Reyes' injury having lasting effects
Frustrating year for shortstop could still lead to surgery
NEW YORK -- It's kind of like picking your favorite Michael Jordan moment or Nolan Ryan strikeout. When asked which injury hurt the 2009 Mets the most, manager Jerry Manuel had a lot of contending choices.
There's the torn labrum in Carlos Delgado's hip that robbed the Mets' lineup of its best power presence. There's the knee problems for Oliver Perez and shoulder weakness for John Maine that prevented the Mets from having a healthy rotation. There's the bone bruise on Carlos Beltran's knee that seems to have been the nail in the Mets' coffin of contention. And there's the elbow trouble that limited Johan Santana's productivity long before the ace underwent late-summer surgery.
But Manuel didn't hesitate before answering. He knew right away.
"I would have to say the Reyes injury, no doubt about it," Manuel said. "That was probably our toughest in terms of the uncertainty and the expectations of it."
Jose Reyes' calf and hamstring issues -- the former merging into the latter as the summer progressed -- have been particularly maddening because of that uncertainty. When he sat out that first game in San Francisco on May 14, the Mets believed it would be the only game their shortstop would miss.
Reyes missed that series by the Bay, but returned to start two games against the Dodgers. In the second, he pulled himself from the contest after aggravating the injury trying to beat out an infield single.
Reyes hasn't taken the field since.
There have been starts and stops throughout Reyes' rehabilitation that led the Mets to think he would return shortly. But the shortstop's recovery has turned the adage of one step forward, two steps back into metaphysical certainty.
"We were very close," Manuel said. "It was, 'Well, at least I know I'll have him after the All-Star break. At least I know I'll have him in August. At least I know I'll get to see him in September.'"

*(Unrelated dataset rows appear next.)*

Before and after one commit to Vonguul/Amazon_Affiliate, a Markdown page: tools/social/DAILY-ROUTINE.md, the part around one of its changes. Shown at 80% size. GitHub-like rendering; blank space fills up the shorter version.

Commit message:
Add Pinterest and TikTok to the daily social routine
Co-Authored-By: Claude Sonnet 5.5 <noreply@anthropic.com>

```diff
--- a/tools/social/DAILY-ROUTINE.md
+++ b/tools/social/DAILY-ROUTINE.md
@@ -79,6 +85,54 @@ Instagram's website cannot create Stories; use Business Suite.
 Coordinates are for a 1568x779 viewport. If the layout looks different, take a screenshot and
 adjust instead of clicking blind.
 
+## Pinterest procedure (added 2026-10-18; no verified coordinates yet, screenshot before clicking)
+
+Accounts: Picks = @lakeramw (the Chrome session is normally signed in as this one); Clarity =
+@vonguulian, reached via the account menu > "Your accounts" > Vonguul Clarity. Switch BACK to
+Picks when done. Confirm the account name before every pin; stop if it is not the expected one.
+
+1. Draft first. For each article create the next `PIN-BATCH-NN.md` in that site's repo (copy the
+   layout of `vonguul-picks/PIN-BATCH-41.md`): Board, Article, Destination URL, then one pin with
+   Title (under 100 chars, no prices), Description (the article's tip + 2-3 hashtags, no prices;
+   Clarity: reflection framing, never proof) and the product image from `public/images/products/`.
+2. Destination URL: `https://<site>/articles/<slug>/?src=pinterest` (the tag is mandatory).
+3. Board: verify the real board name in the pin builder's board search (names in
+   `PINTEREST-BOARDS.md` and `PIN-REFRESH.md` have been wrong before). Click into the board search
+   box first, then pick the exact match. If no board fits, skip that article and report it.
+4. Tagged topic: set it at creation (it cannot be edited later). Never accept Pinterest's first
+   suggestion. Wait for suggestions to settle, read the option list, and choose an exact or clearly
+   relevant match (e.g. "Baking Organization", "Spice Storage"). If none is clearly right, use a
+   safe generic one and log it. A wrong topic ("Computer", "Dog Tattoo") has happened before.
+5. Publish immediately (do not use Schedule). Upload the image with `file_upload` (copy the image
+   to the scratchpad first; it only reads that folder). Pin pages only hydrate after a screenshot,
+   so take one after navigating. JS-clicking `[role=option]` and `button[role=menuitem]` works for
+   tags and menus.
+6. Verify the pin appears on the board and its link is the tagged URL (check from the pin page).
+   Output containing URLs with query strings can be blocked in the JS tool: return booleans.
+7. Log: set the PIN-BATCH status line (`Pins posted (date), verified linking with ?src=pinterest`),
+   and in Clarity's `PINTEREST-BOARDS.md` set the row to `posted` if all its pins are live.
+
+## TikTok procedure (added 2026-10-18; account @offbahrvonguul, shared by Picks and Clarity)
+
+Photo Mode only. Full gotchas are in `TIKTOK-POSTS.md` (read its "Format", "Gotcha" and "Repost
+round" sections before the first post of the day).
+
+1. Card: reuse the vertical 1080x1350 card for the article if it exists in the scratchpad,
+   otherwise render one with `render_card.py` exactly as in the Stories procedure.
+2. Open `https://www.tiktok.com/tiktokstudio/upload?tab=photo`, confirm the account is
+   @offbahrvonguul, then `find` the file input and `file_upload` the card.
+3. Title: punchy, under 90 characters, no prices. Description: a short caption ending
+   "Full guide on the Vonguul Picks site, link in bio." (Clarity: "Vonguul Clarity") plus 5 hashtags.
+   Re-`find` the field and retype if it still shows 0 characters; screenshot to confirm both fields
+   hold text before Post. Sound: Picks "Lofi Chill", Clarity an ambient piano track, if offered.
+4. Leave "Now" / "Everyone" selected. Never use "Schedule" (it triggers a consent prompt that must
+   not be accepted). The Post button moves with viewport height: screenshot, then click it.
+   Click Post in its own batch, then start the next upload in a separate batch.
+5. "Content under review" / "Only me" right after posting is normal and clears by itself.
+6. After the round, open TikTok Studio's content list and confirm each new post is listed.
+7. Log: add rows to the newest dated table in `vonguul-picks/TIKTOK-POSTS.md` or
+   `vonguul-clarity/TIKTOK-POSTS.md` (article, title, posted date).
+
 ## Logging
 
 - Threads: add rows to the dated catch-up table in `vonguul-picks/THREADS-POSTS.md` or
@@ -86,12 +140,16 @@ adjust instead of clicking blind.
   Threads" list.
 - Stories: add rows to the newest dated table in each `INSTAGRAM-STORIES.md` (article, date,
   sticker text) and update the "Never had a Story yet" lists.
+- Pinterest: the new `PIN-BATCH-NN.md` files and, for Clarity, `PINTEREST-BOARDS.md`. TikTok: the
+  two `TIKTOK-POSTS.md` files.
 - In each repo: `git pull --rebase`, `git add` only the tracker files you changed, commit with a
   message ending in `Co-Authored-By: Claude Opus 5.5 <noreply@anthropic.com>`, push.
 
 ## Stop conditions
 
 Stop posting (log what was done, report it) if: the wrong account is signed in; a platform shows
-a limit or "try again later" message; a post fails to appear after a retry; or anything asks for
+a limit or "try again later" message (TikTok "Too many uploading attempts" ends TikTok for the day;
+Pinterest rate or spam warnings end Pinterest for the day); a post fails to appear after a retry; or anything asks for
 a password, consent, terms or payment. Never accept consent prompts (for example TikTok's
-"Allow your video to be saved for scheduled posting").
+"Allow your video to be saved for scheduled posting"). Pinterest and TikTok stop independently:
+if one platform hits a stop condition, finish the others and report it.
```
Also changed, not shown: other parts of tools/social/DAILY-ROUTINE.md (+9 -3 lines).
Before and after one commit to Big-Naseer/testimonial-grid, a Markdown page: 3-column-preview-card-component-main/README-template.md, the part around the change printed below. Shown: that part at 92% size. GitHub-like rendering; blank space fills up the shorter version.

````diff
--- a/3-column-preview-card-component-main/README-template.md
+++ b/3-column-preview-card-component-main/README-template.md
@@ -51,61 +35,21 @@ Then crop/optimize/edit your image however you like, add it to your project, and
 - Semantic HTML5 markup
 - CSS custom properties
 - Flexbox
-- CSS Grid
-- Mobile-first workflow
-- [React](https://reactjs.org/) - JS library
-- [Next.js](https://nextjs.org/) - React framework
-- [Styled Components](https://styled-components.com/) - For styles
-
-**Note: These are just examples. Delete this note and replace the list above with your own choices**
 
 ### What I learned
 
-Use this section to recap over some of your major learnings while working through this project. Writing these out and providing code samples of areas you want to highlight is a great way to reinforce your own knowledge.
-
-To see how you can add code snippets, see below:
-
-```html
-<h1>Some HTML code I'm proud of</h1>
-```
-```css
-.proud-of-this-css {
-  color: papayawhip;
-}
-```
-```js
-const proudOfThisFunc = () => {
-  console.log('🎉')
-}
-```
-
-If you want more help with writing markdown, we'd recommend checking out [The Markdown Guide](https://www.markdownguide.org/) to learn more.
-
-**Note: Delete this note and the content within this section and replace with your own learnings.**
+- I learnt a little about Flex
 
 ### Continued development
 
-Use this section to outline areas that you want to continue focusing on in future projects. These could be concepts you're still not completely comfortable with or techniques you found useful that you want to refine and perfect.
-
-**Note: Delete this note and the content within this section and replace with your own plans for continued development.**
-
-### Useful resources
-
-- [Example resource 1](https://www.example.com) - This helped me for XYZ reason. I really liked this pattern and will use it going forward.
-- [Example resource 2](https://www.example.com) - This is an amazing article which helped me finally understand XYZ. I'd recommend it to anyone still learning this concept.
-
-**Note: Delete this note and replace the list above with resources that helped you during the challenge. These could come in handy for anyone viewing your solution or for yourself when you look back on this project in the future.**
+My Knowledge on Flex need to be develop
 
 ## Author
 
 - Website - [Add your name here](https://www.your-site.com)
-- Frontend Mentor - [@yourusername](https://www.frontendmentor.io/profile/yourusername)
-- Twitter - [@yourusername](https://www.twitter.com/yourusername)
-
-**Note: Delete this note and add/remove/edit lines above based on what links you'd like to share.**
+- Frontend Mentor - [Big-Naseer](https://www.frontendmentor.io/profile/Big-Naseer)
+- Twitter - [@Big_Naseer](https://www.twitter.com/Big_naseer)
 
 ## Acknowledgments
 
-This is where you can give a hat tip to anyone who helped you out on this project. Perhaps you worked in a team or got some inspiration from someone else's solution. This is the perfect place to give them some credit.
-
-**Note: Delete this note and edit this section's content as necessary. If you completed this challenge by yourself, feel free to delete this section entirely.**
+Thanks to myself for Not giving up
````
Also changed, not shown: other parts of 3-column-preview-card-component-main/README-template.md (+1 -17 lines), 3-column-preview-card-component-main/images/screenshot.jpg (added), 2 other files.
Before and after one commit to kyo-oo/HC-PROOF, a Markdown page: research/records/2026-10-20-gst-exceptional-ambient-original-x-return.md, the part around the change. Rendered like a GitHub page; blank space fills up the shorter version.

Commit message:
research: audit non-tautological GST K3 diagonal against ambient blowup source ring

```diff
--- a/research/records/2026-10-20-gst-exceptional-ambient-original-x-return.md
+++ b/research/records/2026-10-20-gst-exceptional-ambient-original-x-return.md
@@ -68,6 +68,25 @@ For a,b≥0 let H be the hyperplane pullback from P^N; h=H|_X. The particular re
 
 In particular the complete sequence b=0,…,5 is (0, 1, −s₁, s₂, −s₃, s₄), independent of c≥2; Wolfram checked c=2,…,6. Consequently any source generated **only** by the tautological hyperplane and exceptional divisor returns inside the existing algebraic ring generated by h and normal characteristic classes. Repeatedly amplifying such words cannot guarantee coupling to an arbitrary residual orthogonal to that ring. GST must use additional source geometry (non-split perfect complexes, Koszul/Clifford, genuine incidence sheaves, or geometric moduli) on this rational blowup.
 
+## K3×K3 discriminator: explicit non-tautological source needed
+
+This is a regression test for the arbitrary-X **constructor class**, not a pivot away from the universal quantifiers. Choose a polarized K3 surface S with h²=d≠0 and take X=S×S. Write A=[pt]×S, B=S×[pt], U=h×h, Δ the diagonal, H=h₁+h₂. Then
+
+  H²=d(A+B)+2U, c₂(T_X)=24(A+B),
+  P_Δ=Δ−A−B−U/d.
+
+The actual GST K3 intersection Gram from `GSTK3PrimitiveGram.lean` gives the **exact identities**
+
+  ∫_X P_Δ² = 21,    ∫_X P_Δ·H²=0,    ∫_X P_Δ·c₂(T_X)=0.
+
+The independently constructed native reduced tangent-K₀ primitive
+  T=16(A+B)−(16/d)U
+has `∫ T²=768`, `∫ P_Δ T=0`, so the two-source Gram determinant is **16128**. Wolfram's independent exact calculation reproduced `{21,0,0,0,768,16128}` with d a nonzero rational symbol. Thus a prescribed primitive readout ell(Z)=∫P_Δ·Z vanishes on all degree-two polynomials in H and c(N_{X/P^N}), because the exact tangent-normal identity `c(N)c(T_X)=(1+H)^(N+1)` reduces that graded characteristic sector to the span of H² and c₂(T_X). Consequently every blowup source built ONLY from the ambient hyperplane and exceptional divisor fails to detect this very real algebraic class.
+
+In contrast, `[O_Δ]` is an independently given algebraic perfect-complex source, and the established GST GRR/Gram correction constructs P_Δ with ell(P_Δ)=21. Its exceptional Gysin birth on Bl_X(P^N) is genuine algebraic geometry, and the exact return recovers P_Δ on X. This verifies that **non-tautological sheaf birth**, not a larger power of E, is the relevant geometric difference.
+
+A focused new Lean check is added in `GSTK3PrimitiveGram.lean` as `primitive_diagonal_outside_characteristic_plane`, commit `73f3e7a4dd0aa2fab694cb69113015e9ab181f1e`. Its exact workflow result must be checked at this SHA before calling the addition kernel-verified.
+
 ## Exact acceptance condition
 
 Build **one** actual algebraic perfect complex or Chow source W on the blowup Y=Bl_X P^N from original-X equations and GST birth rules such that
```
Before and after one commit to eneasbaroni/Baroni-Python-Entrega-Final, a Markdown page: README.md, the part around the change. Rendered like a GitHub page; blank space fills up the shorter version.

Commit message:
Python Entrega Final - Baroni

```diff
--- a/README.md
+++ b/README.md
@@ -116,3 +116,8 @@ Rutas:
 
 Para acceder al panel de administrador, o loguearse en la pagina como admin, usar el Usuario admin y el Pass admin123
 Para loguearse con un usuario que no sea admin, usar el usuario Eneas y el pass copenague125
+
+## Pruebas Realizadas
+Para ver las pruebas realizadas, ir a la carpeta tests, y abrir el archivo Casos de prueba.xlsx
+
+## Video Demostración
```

Furthermore, the uncertainty surrounding Reyes' health won't go away anytime soon. His inability to return this season -- or seemingly make any progress during the second half of the season -- keeps open the question of surgery in the offseason. Manuel said that was strictly a medical decision.
Regardless of whether Reyes has surgery or not, his status will remain up in the air into Spring Training 2010. And one thing Manuel has preached this month is his desire to limit the number of questions facing his team when it embarks to Port St. Lucie in February.
"I haven't seen him run or anything, so that's still a question for me," Manuel said. "What I'd like to know [in Spring Training] is he's healthy. That's the No. 1 thing for me. Spring Training becomes a very important time for him versus what it has been the last few years."
Tim Britton is an associate reporter for MLB.com. This story was not subject to the approval of Major League Baseball or its clubs.